Every player on an NHL team plays a role.

Some play bigger roles than others.

In the coming weeks, Tarik El-Bashir and JJ Regan will rank the 25 most important players in the Caps’ organization, from least to most important, weighing factors such as past production, future potential and intangibles. 

Today’s player: No. 20 Taylor Chorney.


One of the more interesting storylines during training camp is going to be the battle along the blue line and where everyone, particularly a veteran like Chorney, fits into the plan as the Caps skew a bit younger.

The top pair is easy to figure out; it’ll be Dmitry Orlov and Matt Niskanen.

After that, it gets a little more interesting.

John Carlson will be on the second pair, perhaps with Aaron Ness.

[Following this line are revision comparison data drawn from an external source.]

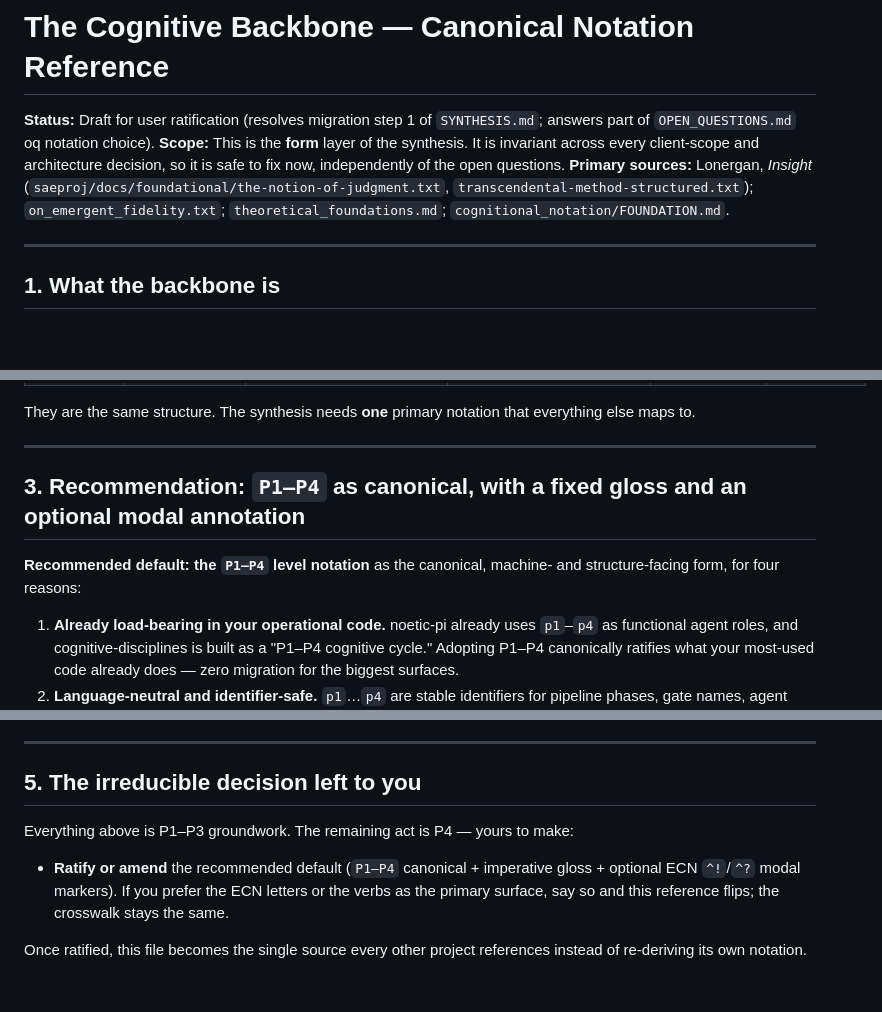
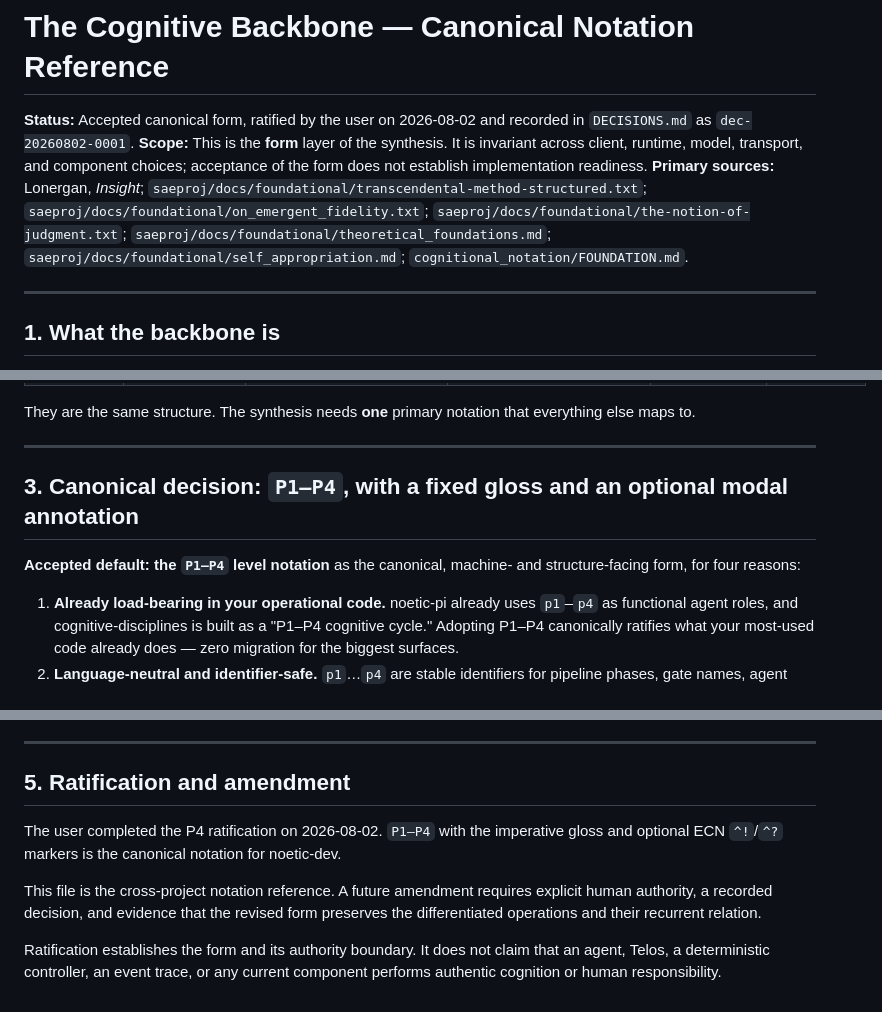
Before and after one commit to somebloke1/noetic-dev, a Markdown page: docs/cognitive-backbone.md, 3 parts joined by grey strips. Drawn GitHub-style; blank space fills up the shorter version.

```diff
--- a/docs/cognitive-backbone.md
+++ b/docs/cognitive-backbone.md
@@ -1,8 +1,8 @@
 # The Cognitive Backbone — Canonical Notation Reference
 
-**Status:** Draft for user ratification (resolves migration step 1 of `SYNTHESIS.md`; answers part of `OPEN_QUESTIONS.md` oq notation choice).
-**Scope:** This is the **form** layer of the synthesis. It is invariant across every client-scope and architecture decision, so it is safe to fix now, independently of the open questions.
-**Primary sources:** Lonergan, *Insight* (`saeproj/docs/foundational/the-notion-of-judgment.txt`, `transcendental-method-structured.txt`); `on_emergent_fidelity.txt`; `theoretical_foundations.md`; `cognitional_notation/FOUNDATION.md`.
+**Status:** Accepted canonical form, ratified by the user on 2026-08-02 and recorded in `DECISIONS.md` as `dec-20260802-0001`.
+**Scope:** This is the **form** layer of the synthesis. It is invariant across client, runtime, model, transport, and component choices; acceptance of the form does not establish implementation readiness.
+**Primary sources:** Lonergan, *Insight*; `saeproj/docs/foundational/transcendental-method-structured.txt`; `saeproj/docs/foundational/on_emergent_fidelity.txt`; `saeproj/docs/foundational/the-notion-of-judgment.txt`; `saeproj/docs/foundational/theoretical_foundations.md`; `saeproj/docs/foundational/self_appropriation.md`; `cognitional_notation/FOUNDATION.md`.
 
 ---
 
@@ -41,9 +42,9 @@ They are the same structure. The synthesis needs **one** primary notation that e
 
 ---
 
-## 3. Recommendation: `P1–P4` as canonical, with a fixed gloss and an optional modal annotation
+## 3. Canonical decision: `P1–P4`, with a fixed gloss and an optional modal annotation
 
-**Recommended default: the `P1–P4` level notation** as the canonical, machine- and structure-facing form, for four reasons:
+**Accepted default: the `P1–P4` level notation** as the canonical, machine- and structure-facing form, for four reasons:
 
 1. **Already load-bearing in your operational code.** noetic-pi already uses `p1`–`p4` as functional agent roles, and cognitive-disciplines is built as a "P1–P4 cognitive cycle." Adopting P1–P4 canonically ratifies what your most-used code already does — zero migration for the biggest surfaces.
 2. **Language-neutral and identifier-safe.** `p1`…`p4` are stable identifiers for pipeline phases, gate names, agent roles, log tags, and ledger sections. The ECN letters are English-specific (`A/I/R/D`) and `R` collides with the recursion operator `R(...)`; the verbs and imperatives are English-bound and verbose.
@@ -71,10 +72,10 @@ The form recurs at every scale (this is the embodiment principle from the reprod
 
 ---
 
-## 5. The irreducible decision left to you
+## 5. Ratification and amendment
 
-Everything above is P1–P3 groundwork. The remaining act is P4 — yours to make:
+The user completed the P4 ratification on 2026-08-02. `P1–P4` with the imperative gloss and optional ECN `^!`/`^?` markers is the canonical notation for noetic-dev.
 
-- **Ratify or amend** the recommended default (`P1–P4` canonical + imperative gloss + optional ECN `^!`/`^?` modal markers). If you prefer the ECN letters or the verbs as the primary surface, say so and this reference flips; the crosswalk stays the same.
+This file is the cross-project notation reference. A future amendment requires explicit human authority, a recorded decision, and evidence that the revised form preserves the differentiated operations and their recurrent relation.
 
-Once ratified, this file becomes the single source every other project references instead of re-deriving its own notation.
+Ratification establishes the form and its authority boundary. It does not claim that an agent, Telos, a deterministic controller, an event trace, or any current component performs authentic cognition or human responsibility.
```
Also changed, not shown: other parts of docs/cognitive-backbone.md (+2 -1 lines), DECISIONS.md (+23 -0 lines), SYNTHESIS.md (+2 -1 lines).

If that's how things shake out, it would make sense to have Brooks Orpik anchor the third pair, especially if the No. 6 spot goes to a rookie since they'd surely benefit from the steady hand of a soon-to-be 37-year-old.

But will that spot go to a youngster like Christian Djoos, Madison Bowey or someone else? 

Or will it go to Chorney, a 30-year-old who's appeared in 141 NHL games spread over eight seasons for four clubs?

The Caps anticipate that Djoos and Bowey are closer to being NHL-ready than their other defenseman prospects.

Djoos lit up the AHL last season to the tune of 58 points in 66 games and the team needs to replace some offense. Bowey, meanwhile, has the look of a promising two-way defenseman.

But here’s the drawback—and where Chorney, in my opinion, fits into the equation.

Neither Djoos nor Bowey have done it yet. And until they do, no one can be 100-percent sure they’re completely ready to handle the everyday duties that the NHL demands. 

Chorney, to that end, has a significant advantage in experience, at a position where it matters a lot. He appeared in 18 games last season and a career-high 55 games the year before, also with the Caps. 

The bottom line: I suspect Chorney, who is entering the final year of his contract, will open camp penciled in as the team’s No. 6/7.

I also expect that he'll play a decent amount this season, maybe more than last year but perhaps less than 2015-16. I could even see him in the opening night lineup. Eventually, though, the Caps will want to see Djoos, Bowey or another youngster squeeze their way past Chorney and into the lineup full-time.        

Check out the full list of the Caps most important players as it comes out here and check out previous player profiles below.

— No. 25 Aaron Ness
— No. 24 Chandler Stephenson
— No. 23 Riley Barber
— No. 22 Pheonix Copley
No. 21 Devante Smith-Pelly